The news that President Jacob Zuma had furtively fathered his 20th child with a woman who is not any of his wives surprised me, but it did not shock me. We already knew that Zuma was, at the very least, a philanderer when he was acquitted of raping a young HIV-positive woman in 2006 while admitting to having (unprotected) sex with her.
So at first I was more titillated by the news than shocked.
Titillated by the juicy Sunday pressness of the first report. By the soapie gossip of the neighbours who prattled and tattled about how they’d seen the president and his entourage arrive at the baby’s family home to offer customary damages for a child born out of wedlock. By the brazen desperation of the mother, Sonono Khoza, who tried metaphorically to stuff the poor baby back where it came from by denying the very existence of her four-month-old daughter.
“What baby are you talking about?” she challenged a reporter from the Sowetan. If the playwright Wole Soyinka wrote a farce on crack, the script might have been almost as tragically comical.
But mostly I was titillated by the news that baby Thandekile Zuma’s grandfather — and possibly the 67-year-old Jacob Zuma’s future father-in-law — is Irvin Khoza.
This is not a man to be toyed with, even in jest.
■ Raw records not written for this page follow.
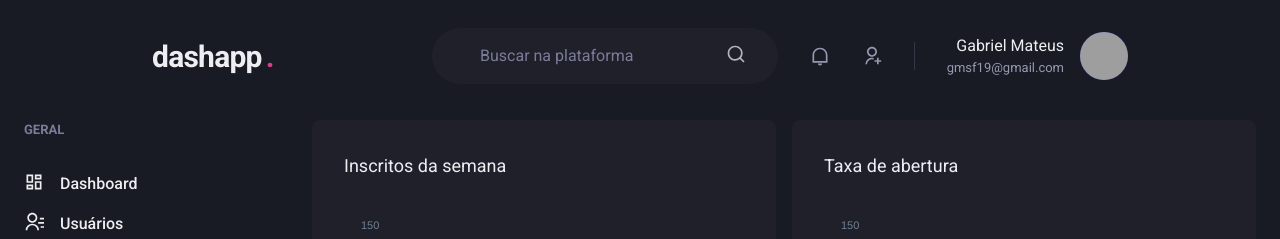
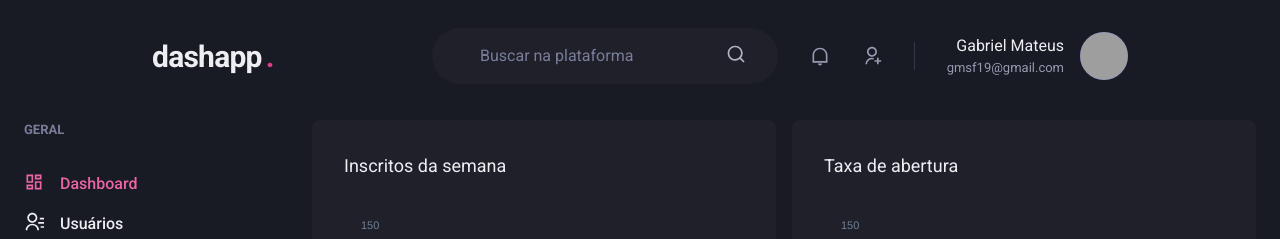
Before and after one commit to gmsf19/DashApp, a Next.js app: page /dashboard in a window 1280 px wide. Shown: the top 239 px of the page. Built offline with nearby package versions, Linux system fonts and the light colour scheme; grey boxes are pictures that could not be loaded.

Commit message:
flaggin active link

```diff
--- /dev/null
+++ b/src/components/ActiveLink.tsx
@@ -0,0 +1,35 @@
+import Link, { LinkProps } from "next/link";
+import { useRouter } from "next/router";
+import { cloneElement, ReactElement } from "react";
+
+interface ActiveLinkProps extends LinkProps {
+  children: ReactElement;
+  shouldMatchExactHref?: boolean;
+}
+
+export function ActiveLink({
+  children,
+  shouldMatchExactHref = false,
+  ...rest}: ActiveLinkProps){
+  const { asPath } = useRouter()
+
+  let isActive = false;
+
+  if (shouldMatchExactHref && (asPath === rest.href || asPath === rest.as)) {
+    isActive = true
+  }
+
+  if (!shouldMatchExactHref &&
+    (asPath.startsWith(String(rest.href)) ||
+     asPath.startsWith(String(rest.as)))) {
+       isActive = true;
+     }
+
+  return(
+    <Link {...rest}>
+      {cloneElement(children, {
+        color: isActive ? 'pink.400' : 'gray.50'
+      })}
+    </Link>
+  )
+}
--- a/src/components/SideBar/NavLink.tsx
+++ b/src/components/SideBar/NavLink.tsx
@@ -1,7 +1,8 @@
 
 import { Icon, Link as ChakraLink, Text, LinkProps as ChakraLinkProps } from "@chakra-ui/react";
+
 import { ElementType } from "react";
-import Link from 'next/link';
+import { ActiveLink } from "../ActiveLink";
 
 interface NavLinkProps extends ChakraLinkProps {
   icon: ElementType;
@@ -11,12 +12,12 @@
 
 export function NavLink( {icon, children, href, ...rest}: NavLinkProps){
   return (
-    <Link href={href} passHref>
+    <ActiveLink href={href} passHref>
       <ChakraLink display="flex" align="center" {...rest}>
         <Icon as={icon} fontSize="20" />
         <Text ml="4" fontWeight="medium">{children}</Text>
       </ChakraLink>
-    </Link>
+    </ActiveLink>
 
   )
 }
```
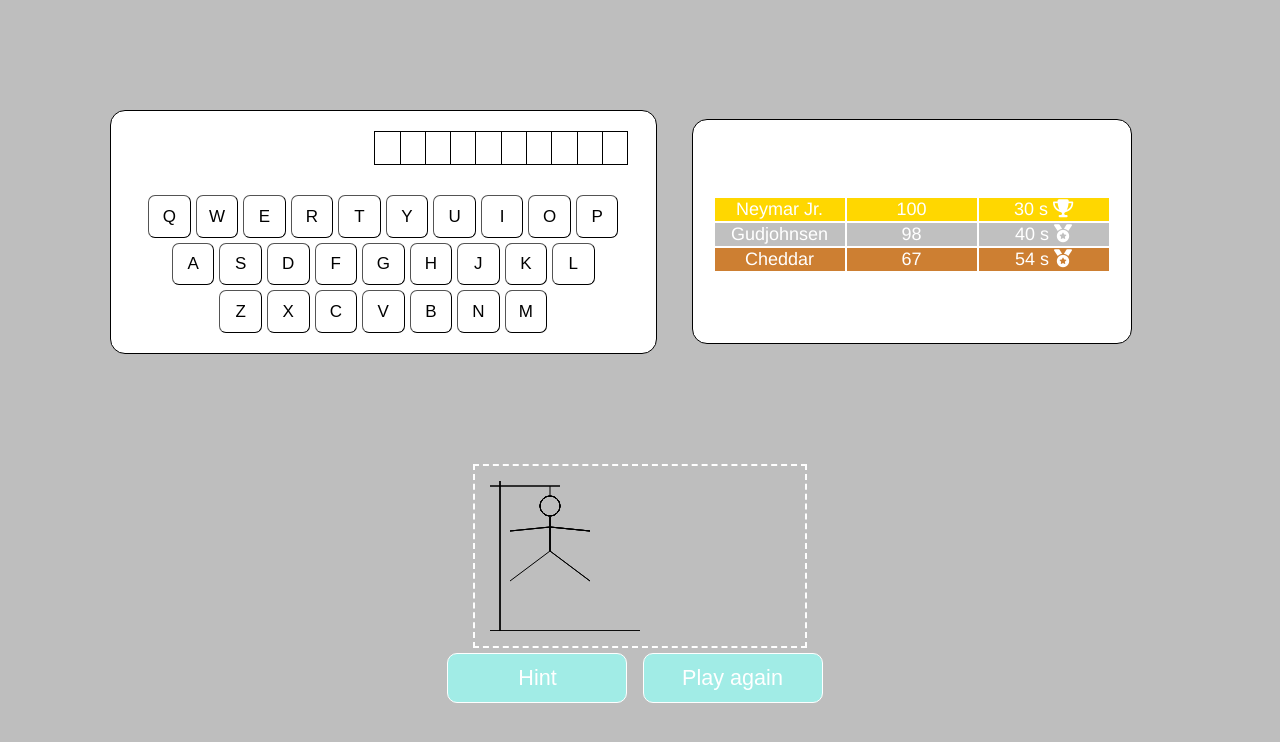
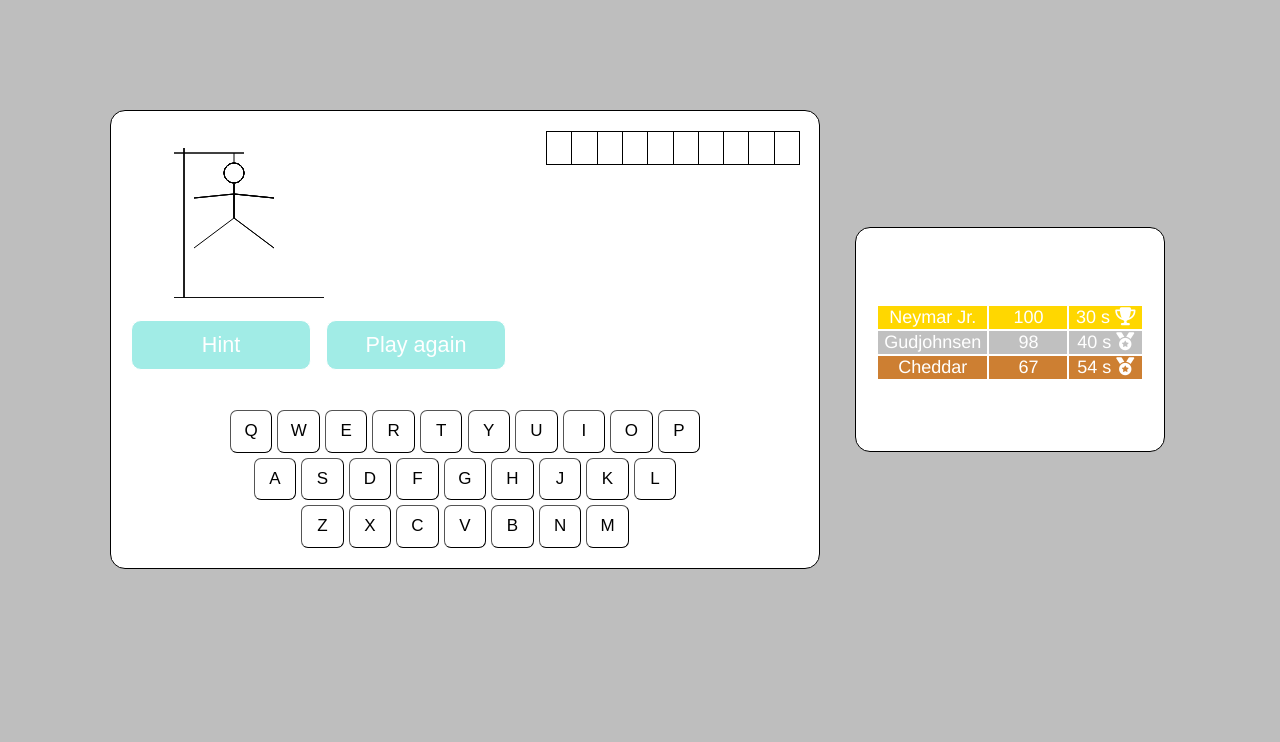
Before and after one commit to landerssini/HangmanGame, a plain HTML site: page index.html in a window 1280 px wide. Drawn offline with Linux system fonts and the light colour scheme.

Commit message:
CommitAlbert

```diff
--- a/index.html
+++ b/index.html
@@ -18,7 +18,11 @@
             <div id="register">
             </div>
             <div id="hangman">
-                aeóguhaerliaughlaeiurg
+              <canvas id="stickman"></canvas>
+              <div class="container">
+                <button class="btn-2" id="hint">Hint</button>
+                <button class="btn-2" id="reset">Play again</button>
+              </div>
             </div>
             <div id="word">
                 <!--CADA LETRA TENDRA ESTE FORMATO PARA MOSTRAR-->
@@ -127,11 +131,6 @@
             </table>
         </div>
     </div>
-    <canvas id="stickman"></canvas>
-  <div class="container">
-    <button class="btn-2" id="hint">Hint</button>
-    <button class="btn-2" id="reset">Play again</button>
-  </div>
 </div>
 </body>
 
```
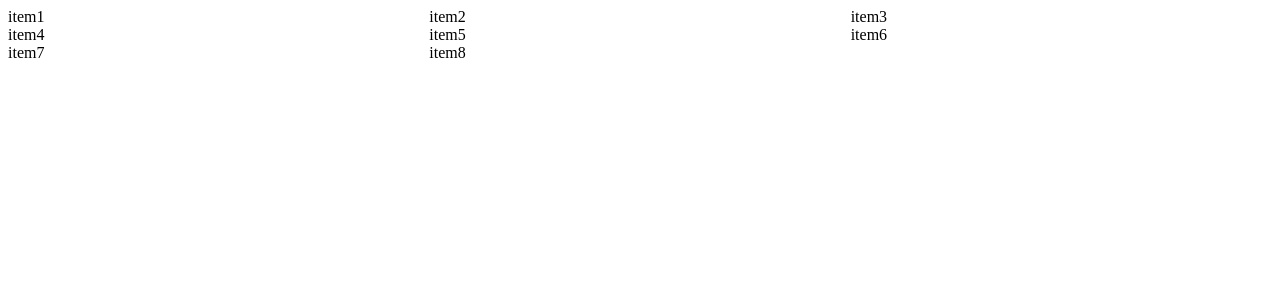
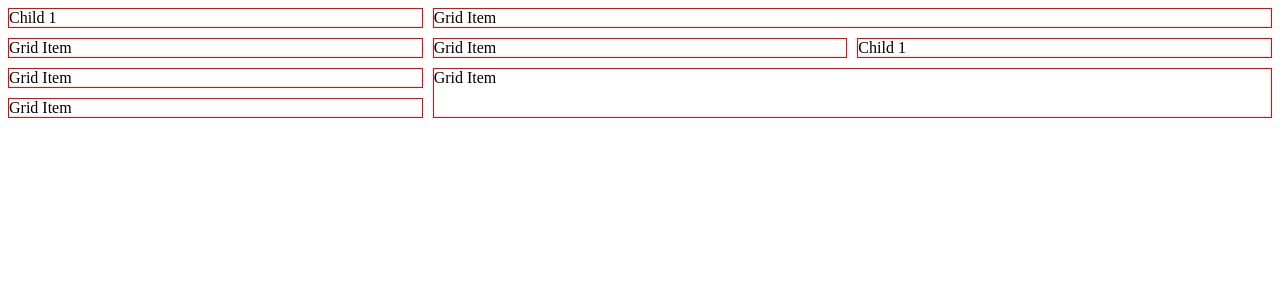
Before and after one commit to sylvain-galoustoff/navgrid, a React (Vite) app: page / in a window 1280 px wide. Shown: the top 300 px of the page. Built offline with nearby package versions, Linux system fonts and the light colour scheme; the HTML template or start-up script is replaced by a standard one.

Commit message:
Grid build complete

```diff
--- a/src/App/App.module.css
+++ b/src/App/App.module.css
@@ -1,4 +1,5 @@
 .gridClassName {
   display: grid;
   grid-template-columns: repeat(3, 1fr);
+  gap: 10px;
 }
--- a/src/App/App.tsx
+++ b/src/App/App.tsx
@@ -1,6 +1,7 @@
 import styles from "./App.module.css";
 import GridNav from "../GridNav/GridNav";
-import { DataType } from "../types";
+import { DataType, LayoutConfigType } from "../types";
+import Child1 from "../Components/Child1/Child1";
 
 const data: DataType[] = [
   {
@@ -37,10 +38,30 @@ const data: DataType[] = [
   },
 ];
 
+const layoutConfig: LayoutConfigType = {
+  1: {
+    render: <Child1 />,
+  },
+  2: {
+    colSpan: 2,
+  },
+  5: {
+    render: <Child1 />,
+  },
+  7: {
+    rowSpan: 2,
+    colSpan: 2,
+  },
+};
+
 function App() {
   return (
     <div className="app">
-      <GridNav data={data} gridClassName={styles.gridClassName} />
+      <GridNav
+        data={data}
+        gridClassName={styles.gridClassName}
+        layoutConfig={layoutConfig}
+      />
     </div>
   );
 }
--- /dev/null
+++ b/src/Components/Child1/Child1.tsx
@@ -0,0 +1,7 @@
+import styles from "./Child1.module.css";
+
+function Child1() {
+  return <div className={styles.child1}>Child 1</div>;
+}
+
+export default Child1;
--- a/src/GridItem/GridItem.module.css
+++ b/src/GridItem/GridItem.module.css
@@ -0,0 +1,3 @@
+.gridItem {
+  border: 1px solid red;
+}
--- a/src/GridItem/GridItem.tsx
+++ b/src/GridItem/GridItem.tsx
@@ -6,7 +6,17 @@ type GridItemProps = {
 };
 
 function GridItem({ data }: GridItemProps) {
-  return <div className={styles.gridItem}>{data.label ?? "Grid Item"}</div>;
+  return (
+    <div
+      className={styles.gridItem}
+      style={{
+        gridColumn: data.colSpan ? `span ${data.colSpan}` : undefined,
+        gridRow: data.rowSpan ? `span ${data.rowSpan}` : undefined,
+      }}
+    >
+      {data.render ?? "Grid Item"}
+    </div>
+  );
 }
 
 export default GridItem;
--- a/src/GridNav/GridNav.tsx
+++ b/src/GridNav/GridNav.tsx
@@ -1,16 +1,37 @@
+import { JSX, useEffect, useState } from "react";
 import GridItem from "../GridItem/GridItem";
-import { DataType } from "../types";
+import { DataType, LayoutConfigType } from "../types";
 import styles from "./GridNav.module.css";
 
 type GridNavProps = {
   data: DataType[];
   gridClassName: keyof typeof styles;
+  layoutConfig?: LayoutConfigType;
 };
 
-function GridNav({ data, gridClassName }: GridNavProps) {
-  const renderItems = data.map((item, index) => <GridItem data={item} key={index} />);
+function GridNav({ data, gridClassName, layoutConfig }: GridNavProps) {
+  const [items, setItems] = useState<JSX.Element[]>([]);
 
-  return <div className={`${styles.gridNav} ${gridClassName}`}>{renderItems}</div>;
+  useEffect(() => {
+    if (layoutConfig) {
+      const mergeDataConfig: DataType[] = data.map((item) => {
+        const config = layoutConfig[item.id];
+        return {
+          ...item,
+          ...config,
+        };
+      });
+      const renderItems = mergeDataConfig.map((item, index) => (
+        <GridItem data={item} key={index} />
+      ));
+      setItems(renderItems);
+    } else {
+      const renderItems = data.map((item, index) => <GridItem data={item} key={index} />);
+      setItems(renderItems);
+    }
+  }, [data, layoutConfig]);
+
+  return <div className={`${styles.gridNav} ${gridClassName}`}>{items}</div>;
 }
 
 export default GridNav;
```
Also changed, not shown: src/types.ts (+14 -1 lines), src/Components/Child1/Child1.module.css (added).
And early reports suggested that Khoza had not exactly jumped for the Johnnie Blue when he found out that his old friend the president and his daughter had made a baby.
To describe Khoza as chairman of the 2010 World Cup Local Organising Committee and owner of the legendary Orlando Pirates football club is like calling George Clooney “an actor”. I mean, it’s true, but it doesn’t begin to cover the range and meaning of the man’s power and influence.
Khoza is South African football’s hard man. He is variously known as “the godfather” and the “Iron Duke”. He is not known as the Iron Duke because of his magnetic personality. Although he does have a magnetic personality according to those who have experienced what it feels like to be iron filings in his presence.
If Khoza were a fridge magnet he’d knock all those adorable little Nelson Mandela magnets into the icebox.
So this is one really good reason to ask Zuma what the hell he was thinking when he started an (unprotected) affair with Khoza’s daughter?
But there are other reasons. And what has sobered me since the story went public is how very seriously South Africa’s citizens are taking this turn of events.
Something that I barely see as a scandal, in light of my feelings about Zuma’s relationships with women and his sex track record, marks an unacceptable crossing of the line for many others, most especially for those who have defended the institution of polygamy from people whose “otherness”, like mine, can make us insensitive to the point of contempt for this constitutional right.
So what seemed to me to be one small step from polygamy to adultery came as an absolute shock to others who viewed it as a transgression of the values and the legitimacy of such customary unions.
Polygamy played no part in my socialisation. Like bigamy, it was not only illegal, it would also have been taboo if I’d thought about it at all when I was growing up. Which I didn’t.
So when a polygamist was sworn in as our president, I had to sit down and think hard about my initial reaction (dismay) and dig deep into my own prejudices in search of tolerance, if not wholehearted acceptance of a practice that appeared to me only as exotic and vaguely intimidating by the customs of my formative reality.
So I read and I listened — to my colleagues and to commentators “for” and “against”. And there were several “for” advocates who persuaded me with their delicate arguments and modern sensibilities at least to acknowledge and respect those whose own formative reality embraces polygamy, be they peasants or presidents.
But now it is some of polygamy’s most persuasive apologists who, I see from front-page editorials, countless online comments and private conversations, are angry. I think I understand why.
The desire, even the need, to carve a respectable space for a polygamous president in a 21st-century democracy depended on Zuma sticking to the rules of a game that was a very hard sell.
In the face of mockery from outsiders, it became imperative to justify the institution to ourselves, to square it with the dignity of the man occupying the highest office in the land. It was always a fragile line to hold.
And now he finds himself dancing on the eggs of a significant shift in public sympathy.
People have used words like “shamed” and “embarrassed”. The Daily Sun used its front page to blast the president — about his “do as I say, not as I do” hypocrisy; about putting himself above public scrutiny; about how his views on sex and marriage are “splitting the nation”. Strong words from a paper read by millions of working men and women who typically support the ANC.
Nobody has mocked the institution of polygamy as Zuma has mocked it.